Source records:
================================

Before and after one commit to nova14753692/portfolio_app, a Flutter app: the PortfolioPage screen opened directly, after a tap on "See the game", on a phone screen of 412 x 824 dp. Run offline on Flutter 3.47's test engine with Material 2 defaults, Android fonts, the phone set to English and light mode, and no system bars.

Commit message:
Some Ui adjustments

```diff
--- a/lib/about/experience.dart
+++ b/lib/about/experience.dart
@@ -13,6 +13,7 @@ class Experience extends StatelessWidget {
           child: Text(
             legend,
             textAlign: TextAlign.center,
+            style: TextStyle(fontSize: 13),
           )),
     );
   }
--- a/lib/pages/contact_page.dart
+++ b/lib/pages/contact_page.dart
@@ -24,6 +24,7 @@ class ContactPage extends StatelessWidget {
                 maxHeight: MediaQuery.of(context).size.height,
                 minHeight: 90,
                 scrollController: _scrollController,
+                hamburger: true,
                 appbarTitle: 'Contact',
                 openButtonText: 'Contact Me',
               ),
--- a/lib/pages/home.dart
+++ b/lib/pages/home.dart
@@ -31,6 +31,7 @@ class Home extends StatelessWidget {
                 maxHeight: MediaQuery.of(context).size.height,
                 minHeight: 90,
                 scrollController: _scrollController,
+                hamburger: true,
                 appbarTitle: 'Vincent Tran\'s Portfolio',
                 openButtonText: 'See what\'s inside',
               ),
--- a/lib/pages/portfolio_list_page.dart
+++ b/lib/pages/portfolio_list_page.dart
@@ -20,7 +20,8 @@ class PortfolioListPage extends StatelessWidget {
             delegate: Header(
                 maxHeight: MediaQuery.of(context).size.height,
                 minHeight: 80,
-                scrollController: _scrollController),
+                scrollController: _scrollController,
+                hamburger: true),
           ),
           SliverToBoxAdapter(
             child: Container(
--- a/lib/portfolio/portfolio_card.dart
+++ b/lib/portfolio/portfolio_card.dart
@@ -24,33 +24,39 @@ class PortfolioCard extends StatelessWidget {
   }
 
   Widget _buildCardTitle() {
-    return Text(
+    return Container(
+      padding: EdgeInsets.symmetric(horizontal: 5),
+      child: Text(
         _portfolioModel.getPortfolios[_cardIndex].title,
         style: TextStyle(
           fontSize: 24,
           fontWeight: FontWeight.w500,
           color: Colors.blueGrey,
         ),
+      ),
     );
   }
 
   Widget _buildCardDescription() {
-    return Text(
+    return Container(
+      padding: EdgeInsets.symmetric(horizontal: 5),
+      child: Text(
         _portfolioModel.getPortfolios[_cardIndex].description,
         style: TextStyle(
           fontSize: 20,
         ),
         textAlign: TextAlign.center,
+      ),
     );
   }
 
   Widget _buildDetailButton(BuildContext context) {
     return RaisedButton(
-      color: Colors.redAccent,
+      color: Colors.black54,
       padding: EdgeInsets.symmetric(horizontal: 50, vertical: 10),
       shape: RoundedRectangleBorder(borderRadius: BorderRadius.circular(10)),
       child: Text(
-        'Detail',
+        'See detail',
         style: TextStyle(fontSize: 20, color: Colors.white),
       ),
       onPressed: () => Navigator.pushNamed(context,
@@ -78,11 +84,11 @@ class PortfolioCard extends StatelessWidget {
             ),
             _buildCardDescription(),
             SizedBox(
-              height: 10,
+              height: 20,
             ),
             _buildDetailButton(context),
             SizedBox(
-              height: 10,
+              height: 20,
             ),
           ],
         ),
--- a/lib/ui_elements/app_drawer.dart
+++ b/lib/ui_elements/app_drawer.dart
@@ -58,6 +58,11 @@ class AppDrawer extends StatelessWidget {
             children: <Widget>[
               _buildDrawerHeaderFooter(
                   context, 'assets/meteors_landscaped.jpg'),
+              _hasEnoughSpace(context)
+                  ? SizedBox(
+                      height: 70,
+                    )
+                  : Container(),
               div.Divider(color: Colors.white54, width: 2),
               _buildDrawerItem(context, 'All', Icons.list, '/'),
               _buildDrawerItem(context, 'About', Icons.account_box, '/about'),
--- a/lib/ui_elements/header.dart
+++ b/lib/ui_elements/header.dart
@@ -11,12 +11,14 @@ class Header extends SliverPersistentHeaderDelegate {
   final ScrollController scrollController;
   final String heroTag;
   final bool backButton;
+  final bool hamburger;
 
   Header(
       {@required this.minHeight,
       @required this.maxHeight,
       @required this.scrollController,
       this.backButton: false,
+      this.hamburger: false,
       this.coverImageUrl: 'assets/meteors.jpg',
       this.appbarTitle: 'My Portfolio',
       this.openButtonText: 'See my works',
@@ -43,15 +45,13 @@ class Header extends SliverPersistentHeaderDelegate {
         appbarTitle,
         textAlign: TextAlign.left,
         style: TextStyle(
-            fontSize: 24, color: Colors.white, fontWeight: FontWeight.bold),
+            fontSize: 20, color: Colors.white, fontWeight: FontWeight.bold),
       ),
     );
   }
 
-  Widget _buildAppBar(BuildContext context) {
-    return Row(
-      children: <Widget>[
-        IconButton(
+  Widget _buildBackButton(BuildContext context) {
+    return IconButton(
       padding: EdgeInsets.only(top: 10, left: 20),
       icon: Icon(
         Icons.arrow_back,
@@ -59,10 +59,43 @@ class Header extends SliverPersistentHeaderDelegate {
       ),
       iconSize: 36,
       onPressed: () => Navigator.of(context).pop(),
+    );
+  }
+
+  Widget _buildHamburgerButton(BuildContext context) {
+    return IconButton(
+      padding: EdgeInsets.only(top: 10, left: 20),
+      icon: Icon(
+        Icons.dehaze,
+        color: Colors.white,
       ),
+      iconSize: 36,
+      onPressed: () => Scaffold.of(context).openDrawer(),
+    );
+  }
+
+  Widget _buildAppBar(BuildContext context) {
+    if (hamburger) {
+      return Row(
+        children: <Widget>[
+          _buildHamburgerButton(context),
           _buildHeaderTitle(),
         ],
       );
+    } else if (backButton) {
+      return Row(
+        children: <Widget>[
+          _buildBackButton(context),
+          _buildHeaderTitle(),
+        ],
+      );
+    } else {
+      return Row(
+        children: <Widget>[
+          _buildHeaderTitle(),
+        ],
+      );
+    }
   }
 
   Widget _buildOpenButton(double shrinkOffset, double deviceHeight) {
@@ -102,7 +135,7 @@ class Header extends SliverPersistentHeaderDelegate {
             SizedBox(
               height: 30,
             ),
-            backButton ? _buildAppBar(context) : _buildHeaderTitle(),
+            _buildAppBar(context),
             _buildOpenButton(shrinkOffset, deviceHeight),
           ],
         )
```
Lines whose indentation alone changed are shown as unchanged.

================================

What lines in the data above contain the word "deviceHeight"? Copy them all.

Response to this task:
   Widget _buildOpenButton(double shrinkOffset, double deviceHeight) {
             _buildOpenButton(shrinkOffset, deviceHeight),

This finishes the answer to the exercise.